Epizootic Hemorrhagic Disease (EHD) continues to cause an increase in the number of deer deaths across the Clearwater Region. Every year, Idaho Fish and Game receives reports of deer potentially infected with EHD in small, isolated outbreaks. Although EHD is a naturally occurring disease in Idaho, this summer's prolonged hot, dry summer with little rain caused animals to congregate intensifying the occurrence and duration of this year's EHD outbreak.
As usual water sources become scarce on the landscape, more deer use any water that is available. As deer gather around these water sources, more deer in the population may become exposed to infected biting midges, which spread the disease via bites from the insects. Higher deer concentrations can further exacerbate an outbreak as more deer frequent these watering holes.
In 2003, the Clearwater Region experienced a major outbreak of hemorrhagic disease starting in the Kamiah area. A less severe outbreak of bluetongue occurred during 2015 within the Clearwater Region.
The disease is characterized by the rapid onset of clinical symptoms. Some deer can survive the late stages of the disease, and not all deer that become infected will become sick enough to show clinical signs. Deer that survive the original infection may become immune to EHD, and will carry antibodies in their blood. Due to the potential for immunity, Fish and Game encourages public to keep their distance and to not shoot or harass/stress visibly sick deer.
External Signs of EHD
Loss of appetite and wariness, swelling around the head and neck, dehydration and weakness, increased respiration rate, excessive salivation, rosy or bluish color of mouth and tongue, blood flecks may occur in the urine and feces. In severe cases, a bloody diarrhea can develop. Deer that are infected may show lameness and a tendency to avoid direct sunlight. An increase in body temperature can cause deer to seek cool places, such as in and around water.
Internal Signs of EHD
Internal organs will have extensive bleeding throughout, most likely affecting the heart, liver, spleen, kidney, lungs, and intestinal tract. The liver, spleen, and lymph nodes may be enlarged and congested. Lesions or ulcers may occur on the lips, tongue, and cheeks.
Treatment and Control
There is no treatment for EHD once the animal shows clinical signs. There are no preventive methods that are currently being applied to wild populations of deer. According to Infectious Diseases of Wild Mammals (2001), there is no established public health risk associated with handling or eating animals infected with EHD or with exposure to EHD-infected midges.

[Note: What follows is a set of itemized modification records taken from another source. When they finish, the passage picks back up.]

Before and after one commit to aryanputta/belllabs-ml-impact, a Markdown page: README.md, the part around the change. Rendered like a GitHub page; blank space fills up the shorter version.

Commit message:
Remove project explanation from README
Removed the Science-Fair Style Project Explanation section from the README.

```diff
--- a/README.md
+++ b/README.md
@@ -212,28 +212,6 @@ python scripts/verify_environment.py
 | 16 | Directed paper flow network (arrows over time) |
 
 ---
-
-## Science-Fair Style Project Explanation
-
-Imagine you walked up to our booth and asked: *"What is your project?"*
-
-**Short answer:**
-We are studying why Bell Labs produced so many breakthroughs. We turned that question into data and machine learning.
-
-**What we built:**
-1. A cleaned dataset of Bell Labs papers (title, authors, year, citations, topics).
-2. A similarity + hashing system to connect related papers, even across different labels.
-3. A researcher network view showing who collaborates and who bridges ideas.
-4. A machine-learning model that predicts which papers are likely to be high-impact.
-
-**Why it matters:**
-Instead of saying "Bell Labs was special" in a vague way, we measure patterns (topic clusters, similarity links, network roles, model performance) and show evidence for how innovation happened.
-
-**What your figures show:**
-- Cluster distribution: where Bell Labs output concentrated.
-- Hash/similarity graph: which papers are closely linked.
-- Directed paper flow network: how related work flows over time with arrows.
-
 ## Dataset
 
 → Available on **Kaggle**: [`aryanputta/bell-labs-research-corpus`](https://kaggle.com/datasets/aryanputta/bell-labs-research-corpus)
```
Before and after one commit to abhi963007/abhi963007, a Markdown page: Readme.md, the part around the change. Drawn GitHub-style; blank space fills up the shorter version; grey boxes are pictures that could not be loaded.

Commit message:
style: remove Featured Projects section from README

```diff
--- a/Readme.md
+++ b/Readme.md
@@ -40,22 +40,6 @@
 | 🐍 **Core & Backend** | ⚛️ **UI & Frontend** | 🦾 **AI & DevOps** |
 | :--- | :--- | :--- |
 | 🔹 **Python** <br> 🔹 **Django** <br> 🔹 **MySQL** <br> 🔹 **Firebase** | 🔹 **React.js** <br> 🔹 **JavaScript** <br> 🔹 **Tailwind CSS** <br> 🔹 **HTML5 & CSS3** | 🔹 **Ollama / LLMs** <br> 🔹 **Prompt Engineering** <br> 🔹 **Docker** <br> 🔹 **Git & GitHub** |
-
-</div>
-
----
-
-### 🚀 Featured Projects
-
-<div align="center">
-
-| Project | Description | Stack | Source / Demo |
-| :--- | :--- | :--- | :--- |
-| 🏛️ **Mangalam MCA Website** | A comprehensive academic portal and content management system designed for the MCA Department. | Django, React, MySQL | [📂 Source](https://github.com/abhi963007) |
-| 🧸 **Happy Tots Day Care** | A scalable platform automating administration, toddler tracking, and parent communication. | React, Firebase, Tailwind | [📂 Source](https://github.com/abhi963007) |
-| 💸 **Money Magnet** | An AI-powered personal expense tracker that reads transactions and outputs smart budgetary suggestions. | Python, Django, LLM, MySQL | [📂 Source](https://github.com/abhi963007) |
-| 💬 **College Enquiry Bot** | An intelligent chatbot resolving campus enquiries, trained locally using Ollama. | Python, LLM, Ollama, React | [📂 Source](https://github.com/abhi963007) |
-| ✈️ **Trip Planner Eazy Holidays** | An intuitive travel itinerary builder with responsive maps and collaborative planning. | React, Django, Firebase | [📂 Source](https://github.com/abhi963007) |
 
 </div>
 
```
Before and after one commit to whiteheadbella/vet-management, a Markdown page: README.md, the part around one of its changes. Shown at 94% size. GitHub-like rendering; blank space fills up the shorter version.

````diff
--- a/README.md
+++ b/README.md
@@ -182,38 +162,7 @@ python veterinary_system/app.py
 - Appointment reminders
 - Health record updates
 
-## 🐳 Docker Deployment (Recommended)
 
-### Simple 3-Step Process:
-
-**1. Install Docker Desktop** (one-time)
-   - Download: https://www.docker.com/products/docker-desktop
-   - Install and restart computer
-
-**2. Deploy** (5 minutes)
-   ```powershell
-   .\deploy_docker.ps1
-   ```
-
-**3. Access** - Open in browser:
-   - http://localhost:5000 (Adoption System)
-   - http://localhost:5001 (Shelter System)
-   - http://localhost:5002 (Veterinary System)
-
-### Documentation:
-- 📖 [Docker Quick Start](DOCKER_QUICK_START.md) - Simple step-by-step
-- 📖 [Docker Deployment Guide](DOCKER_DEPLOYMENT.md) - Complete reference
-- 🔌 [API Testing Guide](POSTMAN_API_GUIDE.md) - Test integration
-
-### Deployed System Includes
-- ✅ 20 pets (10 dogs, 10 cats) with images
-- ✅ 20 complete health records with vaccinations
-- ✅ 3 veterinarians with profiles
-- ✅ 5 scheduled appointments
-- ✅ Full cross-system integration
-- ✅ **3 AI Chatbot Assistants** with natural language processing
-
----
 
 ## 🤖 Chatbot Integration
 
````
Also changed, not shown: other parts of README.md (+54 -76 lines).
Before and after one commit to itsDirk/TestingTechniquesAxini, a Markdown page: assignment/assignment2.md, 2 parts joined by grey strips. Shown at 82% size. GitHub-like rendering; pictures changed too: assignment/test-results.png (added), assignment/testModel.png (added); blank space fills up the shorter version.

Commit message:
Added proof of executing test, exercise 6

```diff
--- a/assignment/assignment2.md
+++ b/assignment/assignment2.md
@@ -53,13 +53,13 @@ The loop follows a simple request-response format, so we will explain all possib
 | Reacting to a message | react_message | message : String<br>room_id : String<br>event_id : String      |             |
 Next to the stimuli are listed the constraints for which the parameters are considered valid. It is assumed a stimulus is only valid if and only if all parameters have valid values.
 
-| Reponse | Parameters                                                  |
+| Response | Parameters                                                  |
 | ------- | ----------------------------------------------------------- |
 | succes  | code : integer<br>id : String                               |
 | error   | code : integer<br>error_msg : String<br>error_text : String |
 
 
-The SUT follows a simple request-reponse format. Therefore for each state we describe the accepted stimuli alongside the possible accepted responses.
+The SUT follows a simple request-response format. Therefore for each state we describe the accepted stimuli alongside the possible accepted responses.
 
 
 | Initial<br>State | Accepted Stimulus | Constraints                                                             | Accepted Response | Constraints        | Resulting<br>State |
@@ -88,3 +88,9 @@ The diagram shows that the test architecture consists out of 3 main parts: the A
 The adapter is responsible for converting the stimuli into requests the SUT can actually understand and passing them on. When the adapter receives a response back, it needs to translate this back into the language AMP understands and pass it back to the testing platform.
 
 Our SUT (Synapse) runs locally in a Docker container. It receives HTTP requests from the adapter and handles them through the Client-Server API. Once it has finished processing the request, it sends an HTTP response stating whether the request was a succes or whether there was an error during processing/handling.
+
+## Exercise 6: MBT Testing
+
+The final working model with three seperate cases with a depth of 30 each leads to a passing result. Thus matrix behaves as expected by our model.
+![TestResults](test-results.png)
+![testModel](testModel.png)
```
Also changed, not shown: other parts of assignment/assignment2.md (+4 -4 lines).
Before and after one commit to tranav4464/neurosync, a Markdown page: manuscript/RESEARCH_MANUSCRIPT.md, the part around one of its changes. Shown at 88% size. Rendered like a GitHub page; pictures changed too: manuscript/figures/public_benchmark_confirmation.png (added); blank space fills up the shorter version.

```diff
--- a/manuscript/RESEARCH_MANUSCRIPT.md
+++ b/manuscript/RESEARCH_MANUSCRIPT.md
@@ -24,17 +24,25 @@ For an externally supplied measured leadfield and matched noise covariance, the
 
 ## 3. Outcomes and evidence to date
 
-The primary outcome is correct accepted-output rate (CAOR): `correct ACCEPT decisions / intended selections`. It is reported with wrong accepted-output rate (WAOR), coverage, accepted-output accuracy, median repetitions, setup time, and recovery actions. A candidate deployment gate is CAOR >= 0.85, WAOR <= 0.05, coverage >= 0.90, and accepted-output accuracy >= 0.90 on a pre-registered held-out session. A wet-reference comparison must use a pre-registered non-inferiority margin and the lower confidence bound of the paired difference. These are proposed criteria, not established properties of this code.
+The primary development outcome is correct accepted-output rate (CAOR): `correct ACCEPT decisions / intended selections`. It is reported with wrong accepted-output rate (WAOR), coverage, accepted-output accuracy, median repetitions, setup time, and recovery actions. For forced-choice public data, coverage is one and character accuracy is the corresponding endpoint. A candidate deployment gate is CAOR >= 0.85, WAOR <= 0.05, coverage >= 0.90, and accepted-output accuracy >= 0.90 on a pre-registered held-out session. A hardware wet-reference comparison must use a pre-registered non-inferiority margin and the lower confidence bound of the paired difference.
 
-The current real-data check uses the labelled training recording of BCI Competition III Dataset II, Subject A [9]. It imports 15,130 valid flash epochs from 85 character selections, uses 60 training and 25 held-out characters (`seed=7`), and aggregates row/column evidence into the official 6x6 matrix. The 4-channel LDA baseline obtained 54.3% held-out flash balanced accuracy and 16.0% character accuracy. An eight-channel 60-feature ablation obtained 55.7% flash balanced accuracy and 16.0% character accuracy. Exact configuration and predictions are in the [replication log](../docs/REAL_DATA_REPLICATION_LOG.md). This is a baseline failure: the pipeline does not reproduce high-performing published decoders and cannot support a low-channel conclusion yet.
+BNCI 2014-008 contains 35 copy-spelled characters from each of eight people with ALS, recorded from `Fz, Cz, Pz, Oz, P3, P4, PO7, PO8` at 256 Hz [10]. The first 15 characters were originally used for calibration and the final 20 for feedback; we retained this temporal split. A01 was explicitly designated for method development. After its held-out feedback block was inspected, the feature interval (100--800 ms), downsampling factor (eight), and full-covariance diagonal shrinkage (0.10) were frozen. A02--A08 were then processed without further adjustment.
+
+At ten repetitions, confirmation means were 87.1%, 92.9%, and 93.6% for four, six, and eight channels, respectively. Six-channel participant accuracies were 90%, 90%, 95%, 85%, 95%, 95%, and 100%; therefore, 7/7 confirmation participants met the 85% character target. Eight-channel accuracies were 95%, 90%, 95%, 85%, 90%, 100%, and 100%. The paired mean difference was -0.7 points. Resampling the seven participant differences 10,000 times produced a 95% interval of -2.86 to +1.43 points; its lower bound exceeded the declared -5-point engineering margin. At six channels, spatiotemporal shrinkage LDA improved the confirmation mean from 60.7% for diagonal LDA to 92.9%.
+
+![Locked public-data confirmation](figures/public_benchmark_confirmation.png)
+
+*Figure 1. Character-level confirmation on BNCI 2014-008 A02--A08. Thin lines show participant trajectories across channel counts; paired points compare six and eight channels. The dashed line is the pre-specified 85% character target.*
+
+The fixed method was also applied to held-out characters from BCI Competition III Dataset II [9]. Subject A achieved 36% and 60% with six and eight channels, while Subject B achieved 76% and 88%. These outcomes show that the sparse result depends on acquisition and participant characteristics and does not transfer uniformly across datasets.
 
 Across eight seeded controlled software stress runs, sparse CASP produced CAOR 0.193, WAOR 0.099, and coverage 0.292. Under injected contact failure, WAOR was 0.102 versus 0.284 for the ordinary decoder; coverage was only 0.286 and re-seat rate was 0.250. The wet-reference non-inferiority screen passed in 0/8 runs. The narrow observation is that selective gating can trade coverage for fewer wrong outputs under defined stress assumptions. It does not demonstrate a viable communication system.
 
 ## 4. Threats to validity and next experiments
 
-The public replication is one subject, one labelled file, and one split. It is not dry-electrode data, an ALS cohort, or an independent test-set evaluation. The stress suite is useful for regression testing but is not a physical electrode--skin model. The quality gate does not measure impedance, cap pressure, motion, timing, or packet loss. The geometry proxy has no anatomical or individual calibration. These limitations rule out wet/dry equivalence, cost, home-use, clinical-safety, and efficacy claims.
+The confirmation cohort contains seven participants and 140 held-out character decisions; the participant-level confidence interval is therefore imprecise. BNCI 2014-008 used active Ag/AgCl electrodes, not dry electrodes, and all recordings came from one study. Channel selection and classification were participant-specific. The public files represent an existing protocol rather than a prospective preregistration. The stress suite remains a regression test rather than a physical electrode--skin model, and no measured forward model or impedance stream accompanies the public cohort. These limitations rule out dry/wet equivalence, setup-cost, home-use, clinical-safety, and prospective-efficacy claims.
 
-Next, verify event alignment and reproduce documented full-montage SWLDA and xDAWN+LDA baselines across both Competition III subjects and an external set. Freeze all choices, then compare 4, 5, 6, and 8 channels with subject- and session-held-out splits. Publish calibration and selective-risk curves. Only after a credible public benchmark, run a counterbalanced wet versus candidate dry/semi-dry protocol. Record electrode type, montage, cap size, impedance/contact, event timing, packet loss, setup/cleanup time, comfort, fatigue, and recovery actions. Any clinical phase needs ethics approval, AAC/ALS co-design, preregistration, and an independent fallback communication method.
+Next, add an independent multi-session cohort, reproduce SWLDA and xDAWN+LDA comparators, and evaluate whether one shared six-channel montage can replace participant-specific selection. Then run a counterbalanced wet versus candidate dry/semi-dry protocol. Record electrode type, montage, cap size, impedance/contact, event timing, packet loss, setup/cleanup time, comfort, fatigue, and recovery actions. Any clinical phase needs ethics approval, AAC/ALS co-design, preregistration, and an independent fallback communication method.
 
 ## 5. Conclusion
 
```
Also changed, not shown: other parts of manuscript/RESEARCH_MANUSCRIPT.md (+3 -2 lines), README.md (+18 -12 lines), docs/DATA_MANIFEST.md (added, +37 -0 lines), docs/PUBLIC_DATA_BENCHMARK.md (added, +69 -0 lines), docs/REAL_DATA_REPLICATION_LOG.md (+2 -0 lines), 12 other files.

Idaho Fish and Game EHD Monitoring
Idaho Fish and Game primary method for monitoring EHD outbreaks is through reports of individuals who suspect a sick or dead deer has EHD. These reports are collected through the Wildlife Health Lab. Once an area is confirmed to have EHD, Idaho Fish and Game uses the online reporting to monitor the spread and extent of the disease. Idaho Fish and Game staff also maintain contact with counterparts in surrounding states to monitor the EHD status more broadly.
Idaho Fish and Game Disease Management
Because EHD is a naturally occurring disease in deer and there is no effective treatment for wild deer, Idaho Fish and Game only monitors for the disease and then assesses the potential effect of the disease on local deer populations as the season progresses. Deer can continue to be infected by EHD for about two weeks after the first significant frost and may be found dead for another couple of weeks.
What You Can Do
Idaho Fish and Game needs your help monitoring EHD in Idaho. Because EHD affects deer every year on a small, localized scale, it can be difficult to determine if reports are due to a major outbreak. Idaho Fish and Game asks that you report deer that appear to have died of EHD (e.g., found dead near water or exhibit signs listed above) via the online reporting system. This will allow Idaho Fish and Game to develop a baseline level of EHD in the state and help determine when a major outbreak is occurring.
At the expense of Idaho Fish and Game, dead deer can be taken to the following locations;
Simmons Sanitation, 3226 Highway 12 Kamiah, ID (208) 935-2617
Latah Sanitation, 3299 Hwy 8, Moscow, ID (208) 882-5724
Clearwater County Transfer Station, 585 Transfer Station Rd. Orofino, ID 83544 (208) 476-7903
Timberline Container Site, 3913 Hjalmar Johnson Rd., Weippe, ID 83553 (208) 435-4965
Fish and Game encourages neighbors to help neighbors. If you or you know of someone that has a dead deer on their property, please assist them with removal.
For more information, contact the Clearwater regional office at (208) 799-5010.